Pick Your Own Adventure
You are your own boss in this game. From the moment your shift starts, you have full control over who you collect, and here you go. Choose from driving an old friend for free, but accept a loss financially, to picking up a random stranger and take them across the city just to for the sake of making the drive. Alternatively, you could look for the customers with a flashing yellow outline. These were your core suspects, and driving them would often reveal more clues and help your investigation.
I also like the random information drop where you could sacrifice your work and money – often having to pay for information – but visit a connection or location that would reveal something significant about the case. The choice was yours, and this added a wonderful layer of dexterity to the game. Combining different difficulties with different investigations, and the near open-world style of the gameplay, you have what should be, an unforgettable experience.
However, Night Call just falls short in this regard. There are just a few niggles that get in the way of it being the experience I had hoped for.
The clues you investigate auto-connect themselves to each other and the suspects.
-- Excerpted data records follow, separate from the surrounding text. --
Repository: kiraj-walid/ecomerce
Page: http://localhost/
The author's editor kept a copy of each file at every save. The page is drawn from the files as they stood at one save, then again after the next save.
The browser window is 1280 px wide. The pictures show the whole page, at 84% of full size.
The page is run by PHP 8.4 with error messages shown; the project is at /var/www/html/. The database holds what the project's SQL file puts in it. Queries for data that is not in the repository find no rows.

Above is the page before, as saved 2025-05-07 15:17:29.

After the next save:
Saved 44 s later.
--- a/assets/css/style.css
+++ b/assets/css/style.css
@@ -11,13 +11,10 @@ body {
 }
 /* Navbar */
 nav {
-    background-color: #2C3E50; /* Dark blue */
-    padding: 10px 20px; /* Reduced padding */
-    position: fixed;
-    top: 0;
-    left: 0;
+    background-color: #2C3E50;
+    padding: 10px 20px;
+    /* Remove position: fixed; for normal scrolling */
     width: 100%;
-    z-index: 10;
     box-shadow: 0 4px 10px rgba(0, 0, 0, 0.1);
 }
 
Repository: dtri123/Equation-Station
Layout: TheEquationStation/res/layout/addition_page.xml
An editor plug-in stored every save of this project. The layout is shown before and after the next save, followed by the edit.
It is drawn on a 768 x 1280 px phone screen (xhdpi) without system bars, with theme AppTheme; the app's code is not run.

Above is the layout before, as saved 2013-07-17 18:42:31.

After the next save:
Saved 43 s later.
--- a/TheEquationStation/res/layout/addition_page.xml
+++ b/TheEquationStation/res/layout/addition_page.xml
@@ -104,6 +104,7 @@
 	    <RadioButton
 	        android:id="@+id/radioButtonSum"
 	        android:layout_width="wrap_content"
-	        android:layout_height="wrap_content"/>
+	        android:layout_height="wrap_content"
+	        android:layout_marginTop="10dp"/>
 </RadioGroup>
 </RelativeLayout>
This takes away a core element of the story, which is, solving the crimes. I would have preferred that the game made more of a puzzle about this, in some way or another. It just left the entire investigation aspect feeling hollow. There was no sense of triumph in making the right choice and accusing the truly guilty party.
Frequent Crashes but Not on the Roads
It has been a long time since I encountered a game that crashed as often for me as Night Call did. Frequently I would be three-quarters of the way through my night shift, and the game would just crash and shut down. Sadly, the only save point was at the end of each day, meaning I needed to start my shift from the beginning. This isn’t a huge problem, but twice I was in the middle of an interesting conversation with a customer. Seeing how the game is randomly generated, I never got to finish those discussions as the characters never popped back up in a place that made for a convenient collection.
Night Call is a game rich in detail. With so many different NPC characters, there is reason enough to replay the game just to meet each one and hear their entire story. That simply isn’t possible for a single playthrough.
Each case also multiple endings. Firstly you need to deduce the right suspect. In the case I played, it was a clear-cut decision, but again, depending on how you play the game that decision could be easier or harder even if the game does go out of its way to prompt you to make the correct decision.
In any case, the presence of three different investigations gives the player more than enough time to delve into the world, and the role each character plays varies from investigation to investigation. This means that each case gives you a fresh perspective. It’s a clever way to encourage those additional playthroughs while still making the game feel fresh and new.
After having waited so long for a chance to play Night Call, it is possible that the game built up such a weight of expectation that it would never have truly hit what I was expecting. However, the final product was not what I was expecting and ultimately fell short of even the expectations that were set way back when after the first trailer.
It was still an entertaining game, and I enjoyed just driving around and meeting the different characters built into the world. I found more enjoyment in that element of exploration than I did the actual storyline. The biggest disappointment for me was how the clues gathered auto-connected themselves to the suspects. I think the game would have benefited greatly from making more of the investigation than mere dialogue interactions and holding down the A button before you went to sleep at night.
Rapid Reviews Rating
You can get your copy of Night Call from the Nintendo eShop today.